_Exercise aim:_ Could you return all of the records exactly, minus their images?

Segment Start: Given data

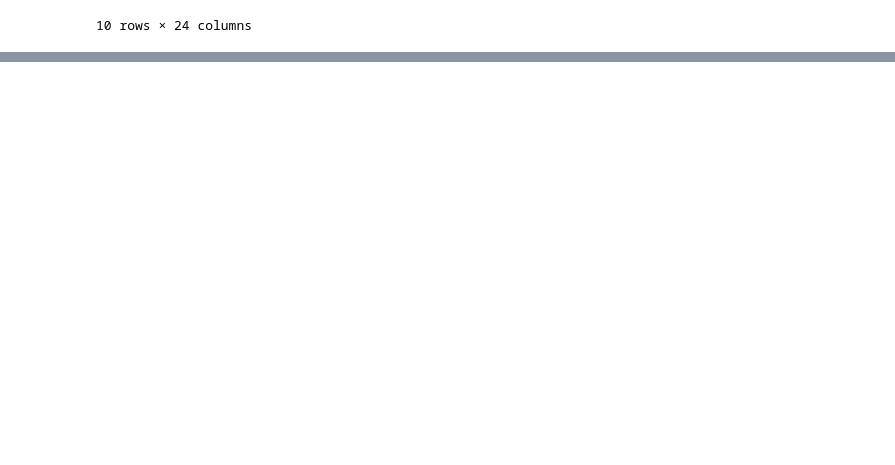
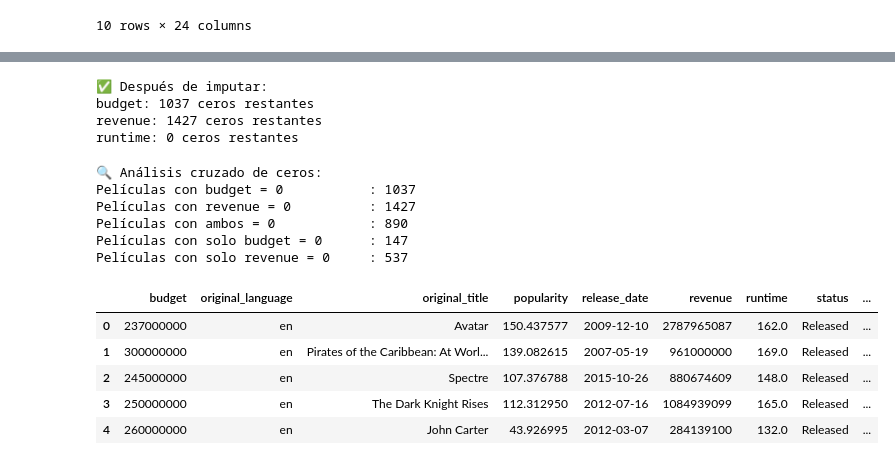
Before and after one commit to JojhanPerezArroyave/primerPoryectoInteligentes, a Jupyter notebook: primerProyecto.ipynb, the cells around one changed output, grey strips where cells are left out. Saved outputs shown, nothing was run; the diff lists cells and outputs as text; code cells hidden in the pictures; blank space fills up the shorter version.

```diff
--- a/primerProyecto.ipynb
+++ b/primerProyecto.ipynb
@@ -125,0 +126,70 @@ memory usage: 563.0+ KB
+# %%
+# 💡 Franja 4 (versión conservadora): Imputación de valores cero en lugar de eliminar registros
+# Objetivo: Conservar el mayor número de registros imputando valores donde sea razonable
+
+
+df['runtime'].fillna(df['runtime'].median(), inplace=True)
+df['runtime'] = df['runtime'].replace(0, df['runtime'].median())
+
+# Mostramos valores después de imputación
+print("✅ Después de imputar:")
+for col in ['budget', 'revenue', 'runtime']:
+    ceros = (df[col] == 0).sum()
+    print(f"{col}: {ceros} ceros restantes")
+# %% [output]
+✅ Después de imputar:
+budget: 1037 ceros restantes
+revenue: 1427 ceros restantes
+runtime: 0 ceros restantes
+# %%
+# 💡 Franja extra: Verificar la relación entre valores cero en 'budget' y 'revenue'
+
+# Películas con presupuesto = 0
+mask_budget_0 = df['budget'] == 0
+# Películas con ingresos = 0
+mask_revenue_0 = df['revenue'] == 0
+
+# Total con presupuesto = 0
+total_budget_0 = mask_budget_0.sum()
+# Total con revenue = 0
+total_revenue_0 = mask_revenue_0.sum()
+# Total donde ambos son 0
+total_ambos_0 = (mask_budget_0 & mask_revenue_0).sum()
+# Casos distintos
+solo_budget_0 = (mask_budget_0 & ~mask_revenue_0).sum()
+solo_revenue_0 = (mask_revenue_0 & ~mask_budget_0).sum()
+
+print("🔍 Análisis cruzado de ceros:")
+print(f"Películas con budget = 0           : {total_budget_0}")
+print(f"Películas con revenue = 0          : {total_revenue_0}")
+print(f"Películas con ambos = 0            : {total_ambos_0}")
+print(f"Películas con solo budget = 0      : {solo_budget_0}")
+print(f"Películas con solo revenue = 0     : {solo_revenue_0}")
+# %% [output]
+🔍 Análisis cruzado de ceros:
+Películas con budget = 0           : 1037
+Películas con revenue = 0          : 1427
+Películas con ambos = 0            : 890
+Películas con solo budget = 0      : 147
+Películas con solo revenue = 0     : 537
+# %%
+# 💡 Franja: Crear columna 'profit' (ganancia) con validación de ceros
+# Objetivo: Calcular revenue - budget solo cuando ambos valores son mayores a cero
+
+def calcular_ganancia(row):
+    if row['budget'] > 0 and row['revenue'] > 0:
+        return row['revenue'] - row['budget']
+    else:
+        return 0
+
+df['profit'] = df.apply(calcular_ganancia, axis=1)
+
+# Verificamos
+df.head()
+# %% [output]
+|  | budget | original_language | original_title | popularity | release_date | revenue | runtime | status | ... |
+| 0 | 237000000 | en | Avatar | 150.437577 | 2009-12-10 | 2787965087 | 162.0 | Released | ... |
+| 1 | 300000000 | en | Pirates of the Caribbean: At Worl... | 139.082615 | 2007-05-19 | 961000000 | 169.0 | Released | ... |
+| 2 | 245000000 | en | Spectre | 107.376788 | 2015-10-26 | 880674609 | 148.0 | Released | ... |
+| 3 | 250000000 | en | The Dark Knight Rises | 112.312950 | 2012-07-16 | 1084939099 | 165.0 | Released | ... |
+| 4 | 260000000 | en | John Carter | 43.926995 | 2012-03-07 | 284139100 | 132.0 | Released | ... |
```
Also changed, not shown: parts of 1 cell of this notebook.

Segment End: Given data

_Exercise answer:_
Before and after one commit to JojhanPerezArroyave/primerPoryectoInteligentes, a Jupyter notebook: primerProyecto.ipynb, the cells around one changed output, grey strips where cells are left out. Saved outputs shown, nothing was run; the diff lists cells and outputs as text; code cells hidden in the pictures; blank space fills up the shorter version.

```diff
--- a/primerProyecto.ipynb
+++ b/primerProyecto.ipynb
@@ -125,0 +126,70 @@ memory usage: 563.0+ KB
+# %%
+# 💡 Franja 4 (versión conservadora): Imputación de valores cero en lugar de eliminar registros
+# Objetivo: Conservar el mayor número de registros imputando valores donde sea razonable
+
+
+df['runtime'].fillna(df['runtime'].median(), inplace=True)
+df['runtime'] = df['runtime'].replace(0, df['runtime'].median())
+
+# Mostramos valores después de imputación
+print("✅ Después de imputar:")
+for col in ['budget', 'revenue', 'runtime']:
+    ceros = (df[col] == 0).sum()
+    print(f"{col}: {ceros} ceros restantes")
+# %% [output]
+✅ Después de imputar:
+budget: 1037 ceros restantes
+revenue: 1427 ceros restantes
+runtime: 0 ceros restantes
+# %%
+# 💡 Franja extra: Verificar la relación entre valores cero en 'budget' y 'revenue'
+
+# Películas con presupuesto = 0
+mask_budget_0 = df['budget'] == 0
+# Películas con ingresos = 0
+mask_revenue_0 = df['revenue'] == 0
+
+# Total con presupuesto = 0
+total_budget_0 = mask_budget_0.sum()
+# Total con revenue = 0
+total_revenue_0 = mask_revenue_0.sum()
+# Total donde ambos son 0
+total_ambos_0 = (mask_budget_0 & mask_revenue_0).sum()
+# Casos distintos
+solo_budget_0 = (mask_budget_0 & ~mask_revenue_0).sum()
+solo_revenue_0 = (mask_revenue_0 & ~mask_budget_0).sum()
+
+print("🔍 Análisis cruzado de ceros:")
+print(f"Películas con budget = 0           : {total_budget_0}")
+print(f"Películas con revenue = 0          : {total_revenue_0}")
+print(f"Películas con ambos = 0            : {total_ambos_0}")
+print(f"Películas con solo budget = 0      : {solo_budget_0}")
+print(f"Películas con solo revenue = 0     : {solo_revenue_0}")
+# %% [output]
+🔍 Análisis cruzado de ceros:
+Películas con budget = 0           : 1037
+Películas con revenue = 0          : 1427
+Películas con ambos = 0            : 890
+Películas con solo budget = 0      : 147
+Películas con solo revenue = 0     : 537
+# %%
+# 💡 Franja: Crear columna 'profit' (ganancia) con validación de ceros
+# Objetivo: Calcular revenue - budget solo cuando ambos valores son mayores a cero
+
+def calcular_ganancia(row):
+    if row['budget'] > 0 and row['revenue'] > 0:
+        return row['revenue'] - row['budget']
+    else:
+        return 0
+
+df['profit'] = df.apply(calcular_ganancia, axis=1)
+
+# Verificamos
+df.head()
+# %% [output]
+|  | budget | original_language | original_title | popularity | release_date | revenue | runtime | status | ... |
+| 0 | 237000000 | en | Avatar | 150.437577 | 2009-12-10 | 2787965087 | 162.0 | Released | ... |
+| 1 | 300000000 | en | Pirates of the Caribbean: At Worl... | 139.082615 | 2007-05-19 | 961000000 | 169.0 | Released | ... |
+| 2 | 245000000 | en | Spectre | 107.376788 | 2015-10-26 | 880674609 | 148.0 | Released | ... |
+| 3 | 250000000 | en | The Dark Knight Rises | 112.312950 | 2012-07-16 | 1084939099 | 165.0 | Released | ... |
+| 4 | 260000000 | en | John Carter | 43.926995 | 2012-03-07 | 284139100 | 132.0 | Released | ... |
```
Also changed, not shown: parts of 1 cell of this notebook.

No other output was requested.